CoralWatch collaborate with Project AWARE Foundation, a non-profit environmental organization founded by Professional Association of Diving Instructors, PADI with the mission to educate divers about emerging ocean issues and encourage participation in underwater conservation activities.
What Is Coral Bleaching?
Coral bleaching refers to the ‘whitening’ of corals due to a loss of the symbiotic dinoflagellates (algae) living within the tissue of the coral. In a healthy reef, the algae supply the coral with energy (sugars and amino acids) and in turn receive products essential to their survival (ammonia and phosphate).

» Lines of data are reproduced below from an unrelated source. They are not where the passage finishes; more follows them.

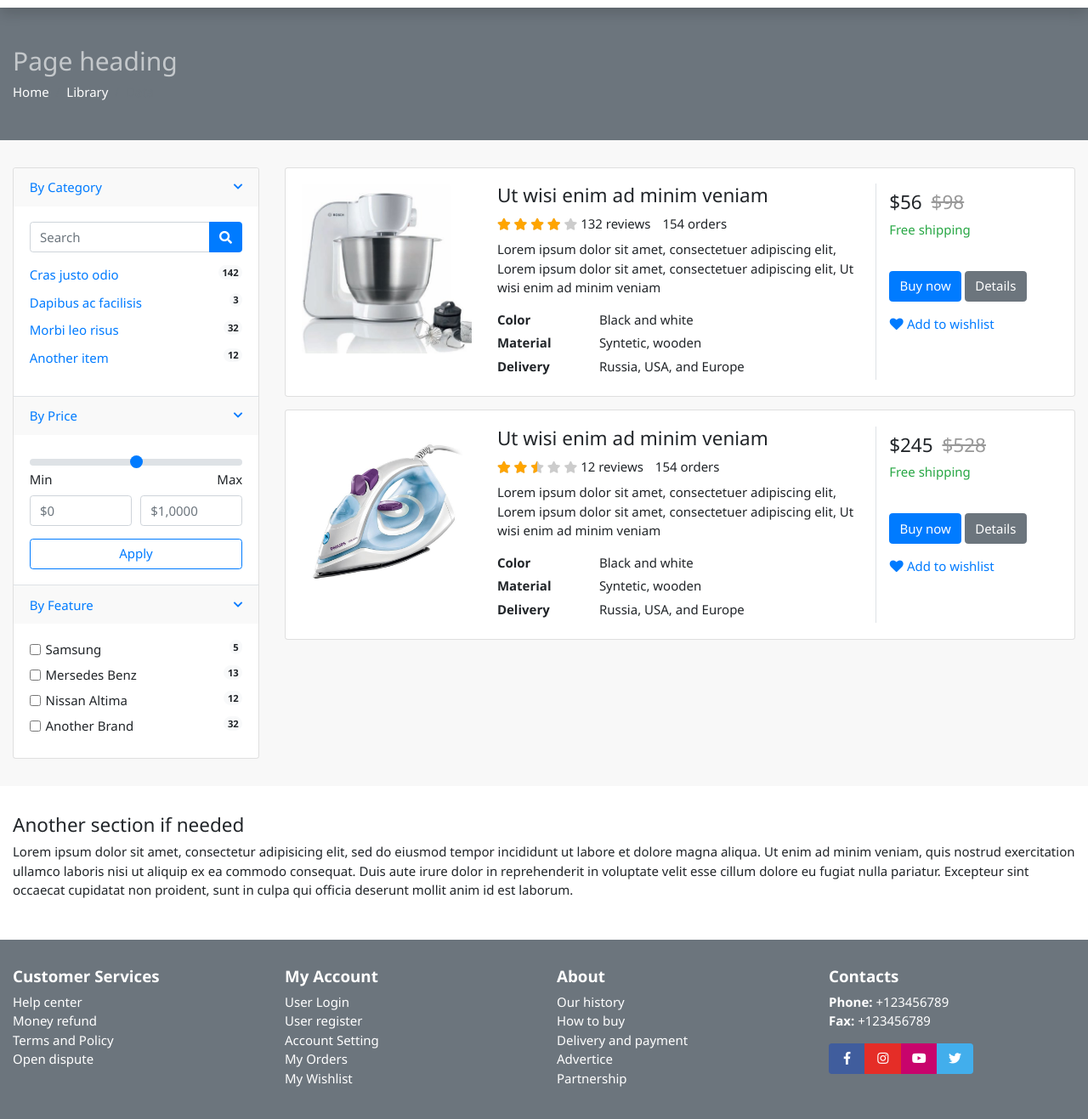
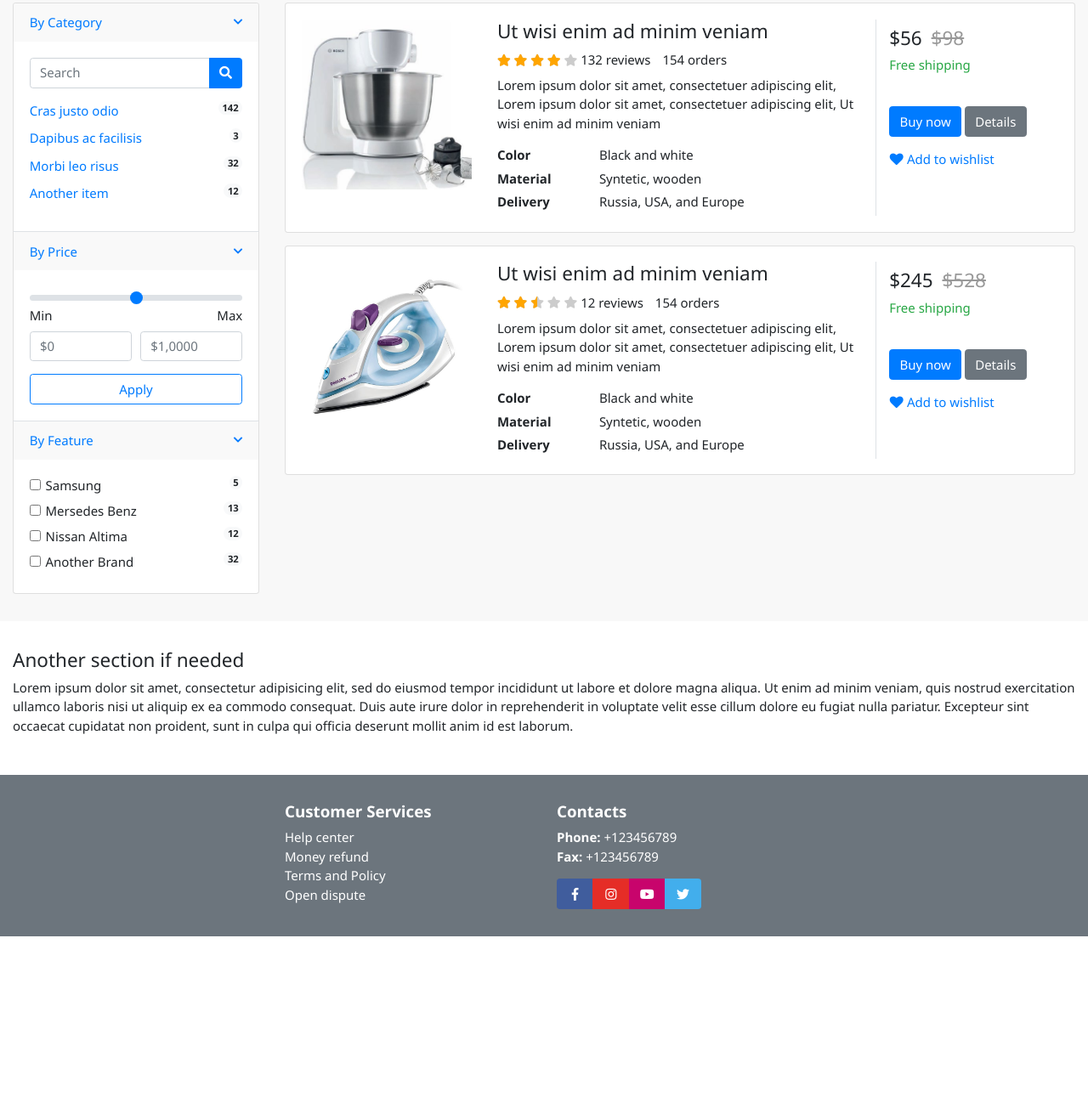
Before and after one commit to alexCampus/formation_GIT, a plain HTML site: page src/index.html in a window 1280 px wide. Shown: the part 101-1418 px from the top of the page at 85% size. After the commit the page ends 1203 px from the top, so only its background shows below. Drawn offline with Linux system fonts and the light colour scheme.

Commit message:
simplify footer

```diff
--- a/src/index.html
+++ b/src/index.html
@@ -54,28 +54,6 @@
           >
             <span class="navbar-toggler-icon"></span>
           </button>
-          <div class="collapse navbar-collapse" id="navbarNav">
-            <ul class="navbar-nav">
-              <li class="nav-item active">
-                <a class="nav-link" href="http://bootstrap-ecommerce.com"
-                  >Home <span class="sr-only">(current)</span></a
-                >
-              </li>
-              <li class="nav-item dropdown">
-                <a
-                  class="nav-link  dropdown-toggle"
-                  href="#"
-                  data-toggle="dropdown"
-                >
-                  Dropdown
-                </a>
-                <ul class="dropdown-menu">
-                  <li><a class="dropdown-item" href="#"> Menu item 1</a></li>
-                  <li><a class="dropdown-item" href="#"> Menu item 2 </a></li>
-                </ul>
-              </li>
-            </ul>
-          </div>
         </div>
         <!-- container //  -->
       </nav>
@@ -136,23 +114,6 @@
       <!-- header-main .// -->
     </header>
     <!-- section-header.// -->
-
-    <!-- ========================= SECTION PAGETOP ========================= -->
-    <section class="section-pagetop bg-secondary">
-      <div class="container clearfix">
-        <h2 class="title-page">Page heading</h2>
-
-        <nav class="float-left">
-          <ol class="breadcrumb text-white">
-            <li class="breadcrumb-item"><a href="#">Home</a></li>
-            <li class="breadcrumb-item"><a href="#">Library</a></li>
-            <li class="breadcrumb-item active" aria-current="page">Data</li>
-          </ol>
-        </nav>
-      </div>
-      <!-- container //  -->
-    </section>
-    <!-- ========================= SECTION INTRO END// ========================= -->
 
     <!-- ========================= SECTION CONTENT ========================= -->
     <section class="section-content bg padding-y">
@@ -536,33 +497,13 @@
       <div class="container">
         <section class="footer-top padding-top">
           <div class="row">
-            <aside class="col-sm-3 col-md-3 white">
+            <aside class="col-sm-3 offset-sm-3 col-md-3 white">
               <h5 class="title">Customer Services</h5>
               <ul class="list-unstyled">
                 <li><a href="#">Help center</a></li>
                 <li><a href="#">Money refund</a></li>
                 <li><a href="#">Terms and Policy</a></li>
                 <li><a href="#">Open dispute</a></li>
-              </ul>
-            </aside>
-            <aside class="col-sm-3  col-md-3 white">
-              <h5 class="title">My Account</h5>
-              <ul class="list-unstyled">
-                <li><a href="#"> User Login </a></li>
-                <li><a href="#"> User register </a></li>
-                <li><a href="#"> Account Setting </a></li>
-                <li><a href="#"> My Orders </a></li>
-                <li><a href="#"> My Wishlist </a></li>
-              </ul>
-            </aside>
-            <aside class="col-sm-3  col-md-3 white">
-              <h5 class="title">About</h5>
-              <ul class="list-unstyled">
-                <li><a href="#"> Our history </a></li>
-                <li><a href="#"> How to buy </a></li>
-                <li><a href="#"> Delivery and payment </a></li>
-                <li><a href="#"> Advertice </a></li>
-                <li><a href="#"> Partnership </a></li>
               </ul>
             </aside>
             <aside class="col-sm-3">
```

During a bleaching event, the brownish algae disappear from the tissue of the corals, leading to a change in coloration from brown to a brilliant white, purple or green. This loss of the ‘nutrient factory’ in corals may lead to death of the corals, or the corals may slowly recover. However, even if they recover, their reproductive capacity is reduced, leading to long-term damage to the reef systems.
Elevated water temperatures due to global warming have been found to be the major cause of coral bleaching. Sea temperatures are predicted to continue to rise and bleaching is expected to occur more frequently, thus leading to the death of large areas of coral reefs worldwide within a few decades.
Currently, most coral health monitoring is done by scientists around a few reefs and very little is known about trends of coral bleaching on a global scale. There are still many questions that are yet to be answered in order to save the reefs.
If more and more people like tourists, operators, students or even individuals participate in the monitoring program, we will be able to understand more about the coral bleaching condition in Malaysia, and the severity of the bleaching events.
The collected data will also enable us to carry out appropriate measures to educate the public on the importance of coral reefs conservation.